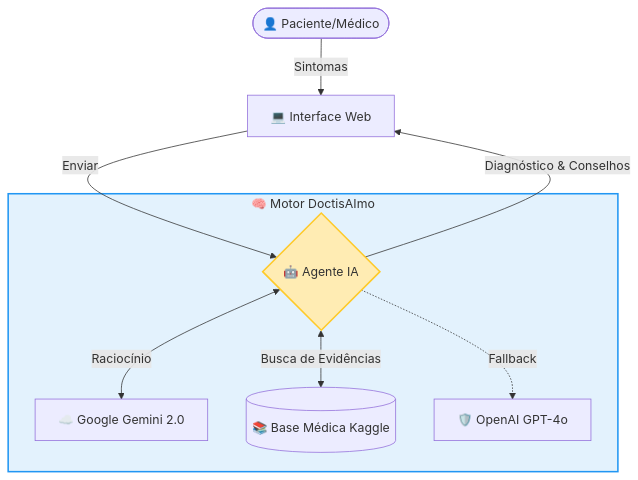
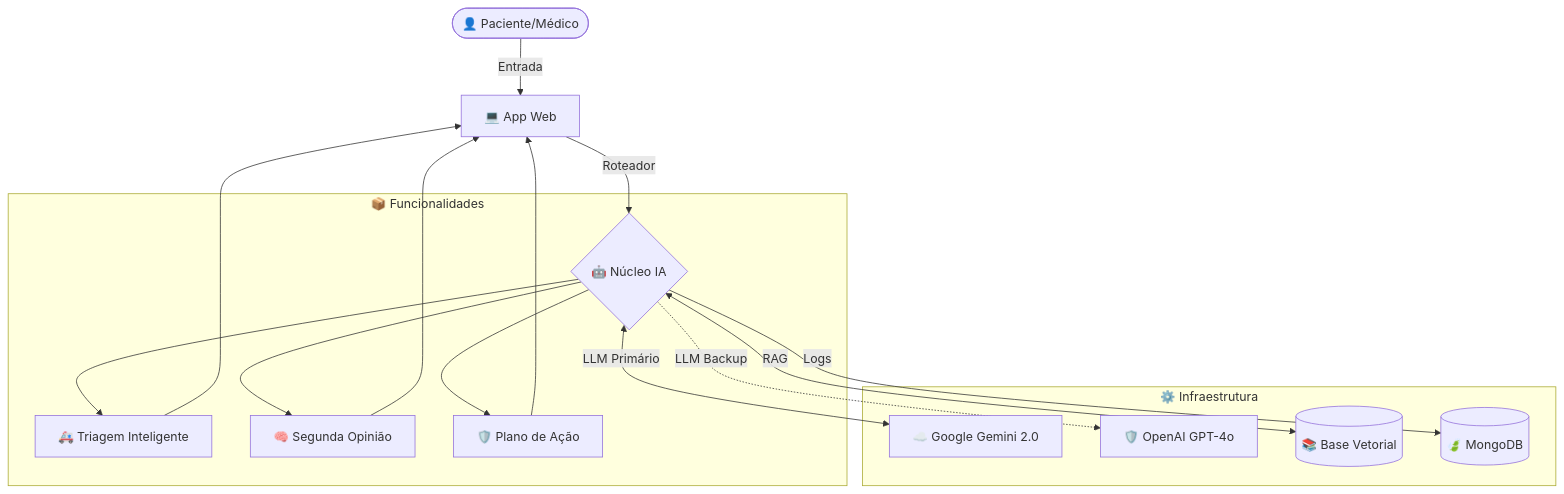
Before and after one commit to Adam-Blf/Projet-IA-Generative-Doctis-AI-mo: the fifth of 8 diagrams in README.md, drawn with Mermaid. The commit also changed other lines of this file, not shown here.

Commit message:
Docs: Center Align Header & Enhanced Dark-Mode Friendly Diagrams

````diff
--- a/README.md
+++ b/README.md
@@ -345,16 +355,20 @@
 ```mermaid
 graph TD
-    User([👤 Paciente/Médico]) -->|Sintomas| UI[💻 Interface Web];
-    UI -->|Enviar| Agent{🤖 Agente IA};
+    User([👤 Paciente/Médico]) -->|Entrada| UI[💻 App Web];
+    UI -->|Roteador| Agent{🤖 Núcleo IA};
     
-    subgraph Core [🧠 Motor DoctisAImo]
-        Agent <-->|Raciocínio| Gemini[☁️ Google Gemini 2.0];
-        Agent <-->|Busca de Evidências| RAG[(📚 Base Médica Kaggle)];
-        Agent -.->|Fallback| GPT[🛡️ OpenAI GPT-4o];
+    subgraph Modules [📦 Funcionalidades]
+        Agent --> Triage[🚑 Triagem Inteligente];
+        Agent --> SecondOp[🧠 Segunda Opinião];
+        Agent --> Plan[🛡️ Plano de Ação];
+    end
+
+    subgraph Backend [⚙️ Infraestrutura]
+        Agent <-->|LLM Primário| Gemini[☁️ Google Gemini 2.0];
+        Agent -.->|LLM Backup| GPT[🛡️ OpenAI GPT-4o];
+        Agent <-->|RAG| DB[(📚 Base Vetorial)];
+        Agent -->|Logs| Mongo[(🍃 MongoDB)];
     end
     
-    Agent -->|Diagnóstico & Conselhos| UI;
-    
-    style Core fill:#e3f2fd,stroke:#2196f3,stroke-width:2px
-    style Agent fill:#ffecb3,stroke:#ffca28,stroke-width:2px
+    Triage & SecondOp & Plan --> UI;
 ```
````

** How to complete this task **
An exact, word-for-word version of the material is required, free of pictures.

** Your response **
Before and after one commit to Adam-Blf/Projet-IA-Generative-Doctis-AI-mo: the fifth of 8 diagrams in README.md, drawn with Mermaid. The commit also changed other lines of this file, not shown here.

Commit message:
Docs: Center Align Header & Enhanced Dark-Mode Friendly Diagrams

````diff
--- a/README.md
+++ b/README.md
@@ -345,16 +355,20 @@
 ```mermaid
 graph TD
-    User([👤 Paciente/Médico]) -->|Sintomas| UI[💻 Interface Web];
-    UI -->|Enviar| Agent{🤖 Agente IA};
+    User([👤 Paciente/Médico]) -->|Entrada| UI[💻 App Web];
+    UI -->|Roteador| Agent{🤖 Núcleo IA};
     
-    subgraph Core [🧠 Motor DoctisAImo]
-        Agent <-->|Raciocínio| Gemini[☁️ Google Gemini 2.0];
-        Agent <-->|Busca de Evidências| RAG[(📚 Base Médica Kaggle)];
-        Agent -.->|Fallback| GPT[🛡️ OpenAI GPT-4o];
+    subgraph Modules [📦 Funcionalidades]
+        Agent --> Triage[🚑 Triagem Inteligente];
+        Agent --> SecondOp[🧠 Segunda Opinião];
+        Agent --> Plan[🛡️ Plano de Ação];
+    end
+
+    subgraph Backend [⚙️ Infraestrutura]
+        Agent <-->|LLM Primário| Gemini[☁️ Google Gemini 2.0];
+        Agent -.->|LLM Backup| GPT[🛡️ OpenAI GPT-4o];
+        Agent <-->|RAG| DB[(📚 Base Vetorial)];
+        Agent -->|Logs| Mongo[(🍃 MongoDB)];
     end
     
-    Agent -->|Diagnóstico & Conselhos| UI;
-    
-    style Core fill:#e3f2fd,stroke:#2196f3,stroke-width:2px
-    style Agent fill:#ffecb3,stroke:#ffca28,stroke-width:2px
+    Triage & SecondOp & Plan --> UI;
 ```
````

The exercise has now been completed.